SUPPLIED MATERIAL

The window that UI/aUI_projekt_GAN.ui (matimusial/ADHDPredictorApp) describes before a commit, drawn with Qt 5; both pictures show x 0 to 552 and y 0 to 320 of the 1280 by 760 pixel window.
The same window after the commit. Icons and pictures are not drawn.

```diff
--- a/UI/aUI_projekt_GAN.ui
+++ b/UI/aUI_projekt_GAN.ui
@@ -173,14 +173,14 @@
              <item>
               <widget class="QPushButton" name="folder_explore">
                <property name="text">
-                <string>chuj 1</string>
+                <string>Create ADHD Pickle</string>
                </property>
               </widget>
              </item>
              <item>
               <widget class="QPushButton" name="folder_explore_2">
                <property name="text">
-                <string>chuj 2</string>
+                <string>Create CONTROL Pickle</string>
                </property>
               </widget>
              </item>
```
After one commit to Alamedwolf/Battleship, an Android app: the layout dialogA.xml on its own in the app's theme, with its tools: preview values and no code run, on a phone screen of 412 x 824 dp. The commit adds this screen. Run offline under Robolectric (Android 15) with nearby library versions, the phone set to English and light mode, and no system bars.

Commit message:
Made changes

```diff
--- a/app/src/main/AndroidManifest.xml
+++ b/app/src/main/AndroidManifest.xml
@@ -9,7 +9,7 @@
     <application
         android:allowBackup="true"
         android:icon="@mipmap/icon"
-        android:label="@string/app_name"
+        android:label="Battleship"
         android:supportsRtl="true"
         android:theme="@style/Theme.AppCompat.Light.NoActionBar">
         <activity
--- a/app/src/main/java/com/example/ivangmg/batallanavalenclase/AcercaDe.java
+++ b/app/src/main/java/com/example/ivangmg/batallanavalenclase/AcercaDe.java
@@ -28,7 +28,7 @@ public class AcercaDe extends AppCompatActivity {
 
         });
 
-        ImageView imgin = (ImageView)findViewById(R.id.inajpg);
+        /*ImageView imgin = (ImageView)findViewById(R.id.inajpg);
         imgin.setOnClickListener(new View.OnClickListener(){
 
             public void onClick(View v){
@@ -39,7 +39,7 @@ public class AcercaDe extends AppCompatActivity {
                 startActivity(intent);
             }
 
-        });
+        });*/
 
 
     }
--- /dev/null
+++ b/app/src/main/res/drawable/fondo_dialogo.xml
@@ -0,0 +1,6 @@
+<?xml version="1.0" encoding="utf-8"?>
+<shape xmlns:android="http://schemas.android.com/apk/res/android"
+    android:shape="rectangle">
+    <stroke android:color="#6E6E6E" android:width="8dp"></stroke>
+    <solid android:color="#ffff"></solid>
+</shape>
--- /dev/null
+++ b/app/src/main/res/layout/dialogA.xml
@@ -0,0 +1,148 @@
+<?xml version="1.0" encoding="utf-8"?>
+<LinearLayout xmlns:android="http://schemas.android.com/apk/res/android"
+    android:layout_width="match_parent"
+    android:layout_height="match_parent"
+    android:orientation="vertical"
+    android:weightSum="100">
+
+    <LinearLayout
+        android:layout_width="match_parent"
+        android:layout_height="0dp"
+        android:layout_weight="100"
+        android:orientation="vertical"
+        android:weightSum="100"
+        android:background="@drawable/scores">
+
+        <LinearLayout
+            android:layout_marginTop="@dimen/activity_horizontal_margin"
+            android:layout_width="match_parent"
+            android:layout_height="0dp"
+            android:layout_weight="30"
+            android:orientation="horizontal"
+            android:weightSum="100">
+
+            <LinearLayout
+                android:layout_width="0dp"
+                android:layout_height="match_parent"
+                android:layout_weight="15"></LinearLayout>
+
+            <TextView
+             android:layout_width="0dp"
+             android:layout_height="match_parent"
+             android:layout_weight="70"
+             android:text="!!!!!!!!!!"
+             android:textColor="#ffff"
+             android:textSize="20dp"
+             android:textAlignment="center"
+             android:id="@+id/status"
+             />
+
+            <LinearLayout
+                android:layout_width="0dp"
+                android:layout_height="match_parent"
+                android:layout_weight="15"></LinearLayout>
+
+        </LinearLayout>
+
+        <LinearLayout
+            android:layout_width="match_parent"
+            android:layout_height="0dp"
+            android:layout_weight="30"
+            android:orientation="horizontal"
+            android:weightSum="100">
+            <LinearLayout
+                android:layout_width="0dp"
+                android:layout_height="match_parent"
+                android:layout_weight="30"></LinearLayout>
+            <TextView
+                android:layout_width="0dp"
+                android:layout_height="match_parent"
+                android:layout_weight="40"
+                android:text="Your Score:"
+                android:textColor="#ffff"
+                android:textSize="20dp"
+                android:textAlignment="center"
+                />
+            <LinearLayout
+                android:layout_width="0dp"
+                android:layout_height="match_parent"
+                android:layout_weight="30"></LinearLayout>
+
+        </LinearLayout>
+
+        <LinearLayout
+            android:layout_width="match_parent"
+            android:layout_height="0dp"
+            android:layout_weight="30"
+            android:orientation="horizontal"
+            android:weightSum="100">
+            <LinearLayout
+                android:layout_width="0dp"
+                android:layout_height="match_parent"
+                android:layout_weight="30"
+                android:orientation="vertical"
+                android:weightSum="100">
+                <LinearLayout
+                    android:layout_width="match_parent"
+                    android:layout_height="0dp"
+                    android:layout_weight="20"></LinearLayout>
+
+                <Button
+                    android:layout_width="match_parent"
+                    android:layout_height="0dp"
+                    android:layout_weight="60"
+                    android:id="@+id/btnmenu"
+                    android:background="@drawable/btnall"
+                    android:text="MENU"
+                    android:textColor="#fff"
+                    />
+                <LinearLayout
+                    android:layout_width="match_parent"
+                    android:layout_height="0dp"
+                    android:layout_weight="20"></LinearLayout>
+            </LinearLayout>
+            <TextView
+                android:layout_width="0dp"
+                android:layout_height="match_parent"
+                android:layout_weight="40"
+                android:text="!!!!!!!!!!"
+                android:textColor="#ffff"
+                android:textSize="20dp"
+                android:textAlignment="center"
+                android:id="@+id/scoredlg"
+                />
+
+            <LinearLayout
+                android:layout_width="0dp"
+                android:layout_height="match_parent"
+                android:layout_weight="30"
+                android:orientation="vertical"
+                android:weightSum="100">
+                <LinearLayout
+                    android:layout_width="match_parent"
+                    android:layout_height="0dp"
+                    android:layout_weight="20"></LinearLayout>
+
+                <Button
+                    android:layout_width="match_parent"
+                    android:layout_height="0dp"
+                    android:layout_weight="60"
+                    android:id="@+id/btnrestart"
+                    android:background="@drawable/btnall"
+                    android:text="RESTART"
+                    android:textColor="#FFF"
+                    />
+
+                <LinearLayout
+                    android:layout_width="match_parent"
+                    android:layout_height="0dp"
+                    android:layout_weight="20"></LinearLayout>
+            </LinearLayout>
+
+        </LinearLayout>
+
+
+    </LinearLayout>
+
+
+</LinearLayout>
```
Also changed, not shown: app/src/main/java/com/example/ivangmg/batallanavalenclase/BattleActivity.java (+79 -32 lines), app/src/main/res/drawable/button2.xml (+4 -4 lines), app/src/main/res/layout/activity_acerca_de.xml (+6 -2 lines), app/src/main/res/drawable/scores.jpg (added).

TASK BRIEF
Please state how many lines of the entries above include the string "label", giving the number and nothing more.

COMPLETED TASK
2